**Data for review**
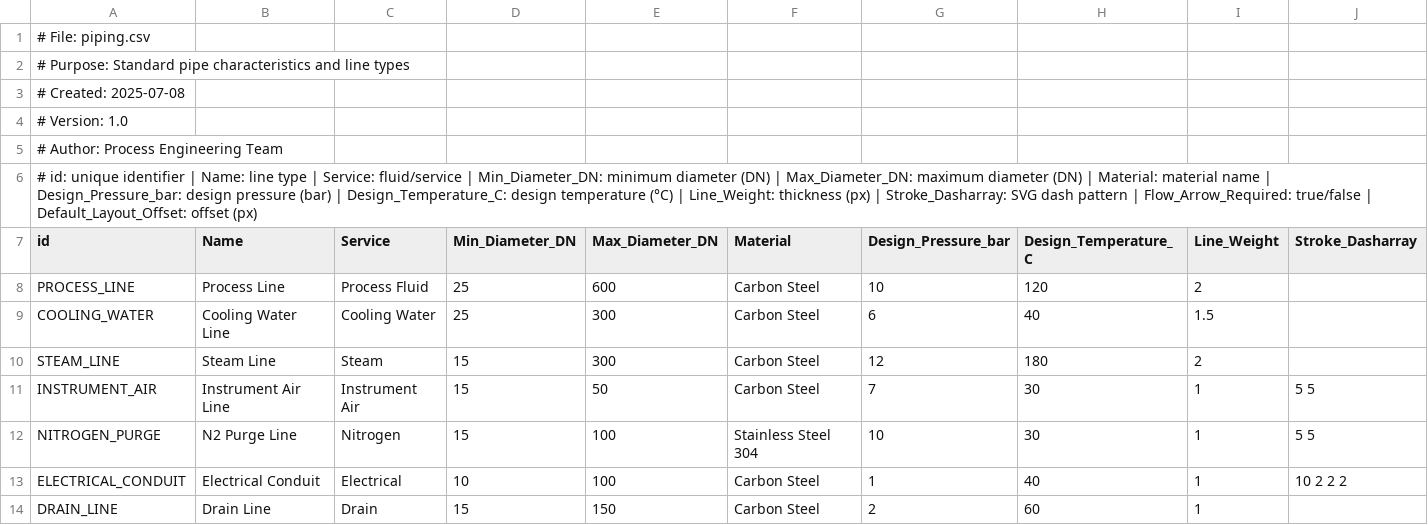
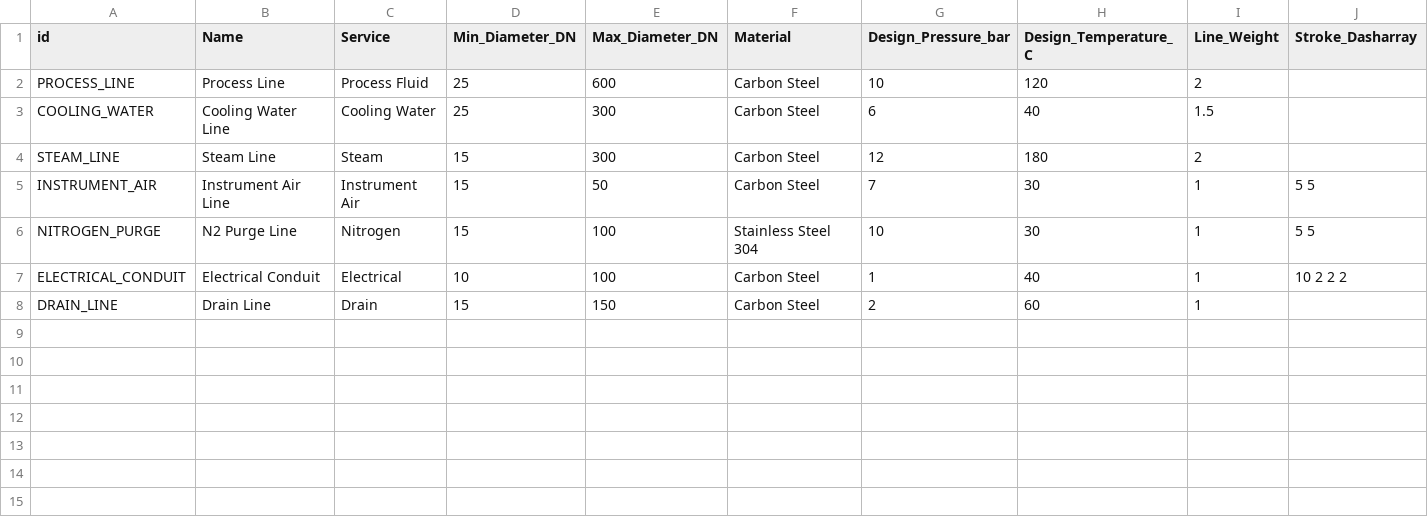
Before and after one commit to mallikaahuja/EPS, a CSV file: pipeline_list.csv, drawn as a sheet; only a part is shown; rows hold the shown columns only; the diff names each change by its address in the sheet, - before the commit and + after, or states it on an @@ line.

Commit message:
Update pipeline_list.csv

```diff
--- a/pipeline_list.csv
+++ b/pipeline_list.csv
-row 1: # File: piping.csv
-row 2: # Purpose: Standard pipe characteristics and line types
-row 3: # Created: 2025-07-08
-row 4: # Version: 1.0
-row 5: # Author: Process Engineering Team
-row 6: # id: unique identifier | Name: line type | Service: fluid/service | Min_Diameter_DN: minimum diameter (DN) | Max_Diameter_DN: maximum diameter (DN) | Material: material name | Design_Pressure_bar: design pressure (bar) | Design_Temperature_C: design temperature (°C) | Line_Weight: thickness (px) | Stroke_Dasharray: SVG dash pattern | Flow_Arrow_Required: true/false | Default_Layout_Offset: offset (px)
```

**Work request**
The lines to copy run from the one containing "Update pipeline_list.csv" through the last line above. Copy them exactly and include nothing else.

**Response**
Update pipeline_list.csv

```diff
--- a/pipeline_list.csv
+++ b/pipeline_list.csv
-row 1: # File: piping.csv
-row 2: # Purpose: Standard pipe characteristics and line types
-row 3: # Created: 2025-07-08
-row 4: # Version: 1.0
-row 5: # Author: Process Engineering Team
-row 6: # id: unique identifier | Name: line type | Service: fluid/service | Min_Diameter_DN: minimum diameter (DN) | Max_Diameter_DN: maximum diameter (DN) | Material: material name | Design_Pressure_bar: design pressure (bar) | Design_Temperature_C: design temperature (°C) | Line_Weight: thickness (px) | Stroke_Dasharray: SVG dash pattern | Flow_Arrow_Required: true/false | Default_Layout_Offset: offset (px)
```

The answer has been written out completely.